Content starts

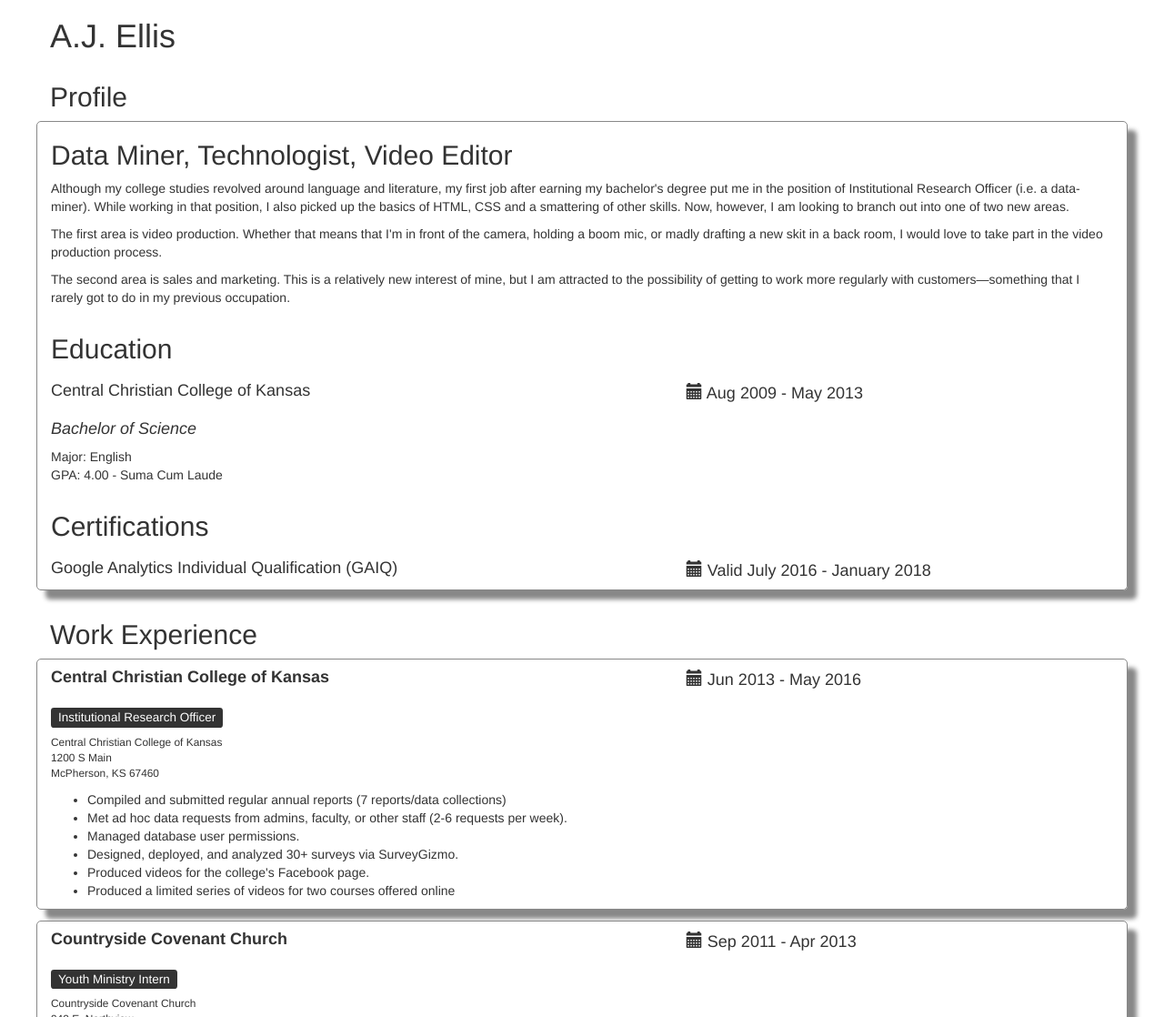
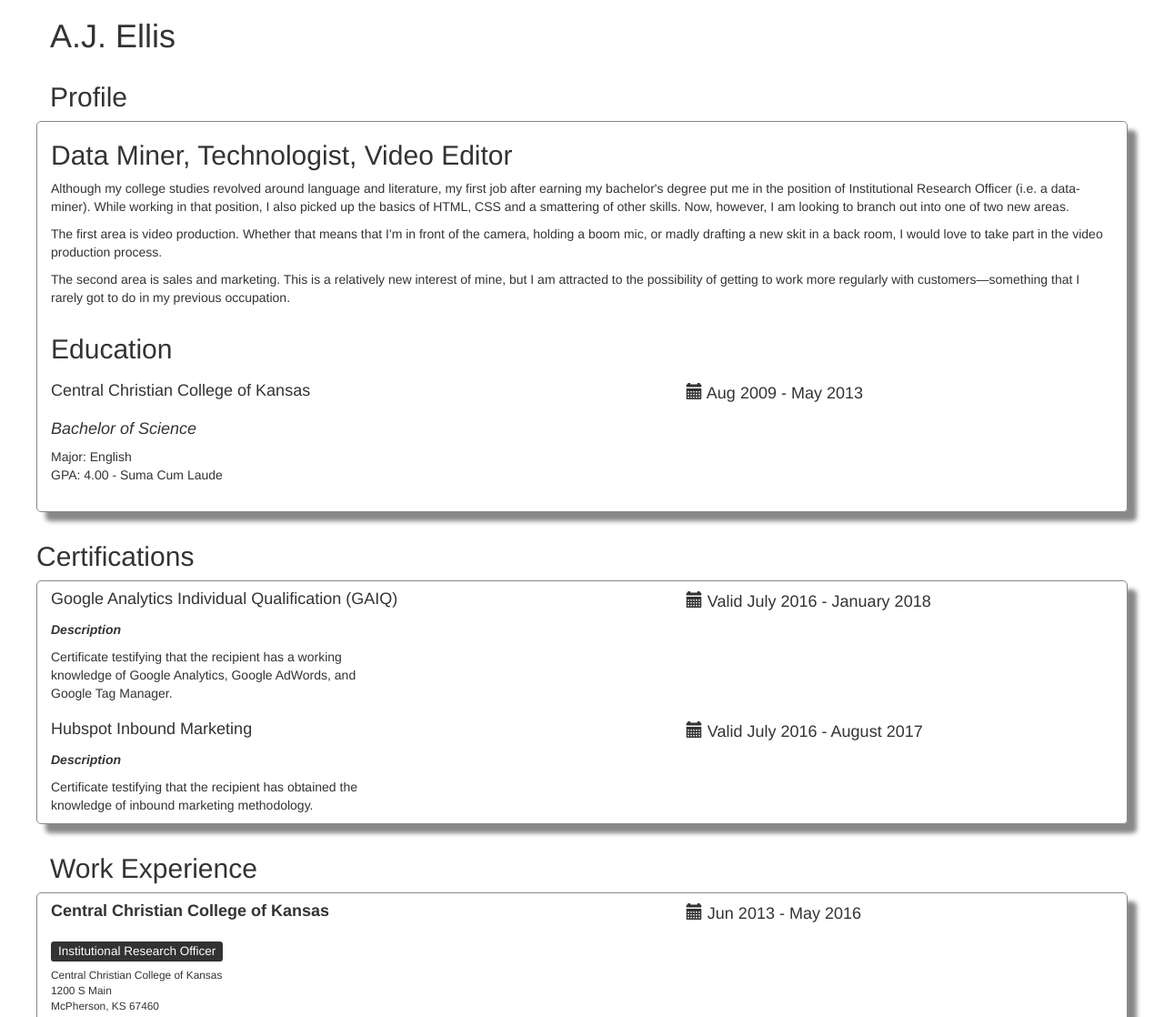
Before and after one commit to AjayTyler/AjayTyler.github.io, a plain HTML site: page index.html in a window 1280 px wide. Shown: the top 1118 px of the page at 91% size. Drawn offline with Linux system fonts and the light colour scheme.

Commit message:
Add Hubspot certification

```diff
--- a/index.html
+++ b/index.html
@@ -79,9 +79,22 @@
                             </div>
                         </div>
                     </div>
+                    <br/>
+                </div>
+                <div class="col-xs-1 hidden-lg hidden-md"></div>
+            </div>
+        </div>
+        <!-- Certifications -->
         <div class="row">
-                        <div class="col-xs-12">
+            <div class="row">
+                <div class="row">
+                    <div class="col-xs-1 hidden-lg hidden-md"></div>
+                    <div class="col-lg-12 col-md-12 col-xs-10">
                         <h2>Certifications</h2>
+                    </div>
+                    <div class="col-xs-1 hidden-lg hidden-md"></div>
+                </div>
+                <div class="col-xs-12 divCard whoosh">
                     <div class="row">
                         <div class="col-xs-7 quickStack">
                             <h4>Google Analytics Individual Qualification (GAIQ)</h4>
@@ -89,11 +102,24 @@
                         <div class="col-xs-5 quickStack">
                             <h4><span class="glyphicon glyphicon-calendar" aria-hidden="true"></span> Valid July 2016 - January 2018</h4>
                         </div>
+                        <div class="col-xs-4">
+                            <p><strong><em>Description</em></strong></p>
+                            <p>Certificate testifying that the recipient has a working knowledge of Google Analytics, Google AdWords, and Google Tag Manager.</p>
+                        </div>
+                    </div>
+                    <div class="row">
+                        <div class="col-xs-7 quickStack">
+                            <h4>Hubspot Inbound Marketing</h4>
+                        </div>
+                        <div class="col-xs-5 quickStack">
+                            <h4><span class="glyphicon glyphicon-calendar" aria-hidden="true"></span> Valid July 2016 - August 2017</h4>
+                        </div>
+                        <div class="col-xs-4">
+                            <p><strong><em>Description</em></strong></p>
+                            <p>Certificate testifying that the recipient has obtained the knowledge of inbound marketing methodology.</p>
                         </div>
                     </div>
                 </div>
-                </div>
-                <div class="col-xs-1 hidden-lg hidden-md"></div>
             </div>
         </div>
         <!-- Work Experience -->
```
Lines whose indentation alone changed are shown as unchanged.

Content ends

• [What to produce]:
Whenever a line of the material holds the word "quickStack", copy it out.

• [Answer to this exercise]:
                         <div class="col-xs-7 quickStack">
                         <div class="col-xs-5 quickStack">
+                        <div class="col-xs-7 quickStack">
+                        <div class="col-xs-5 quickStack">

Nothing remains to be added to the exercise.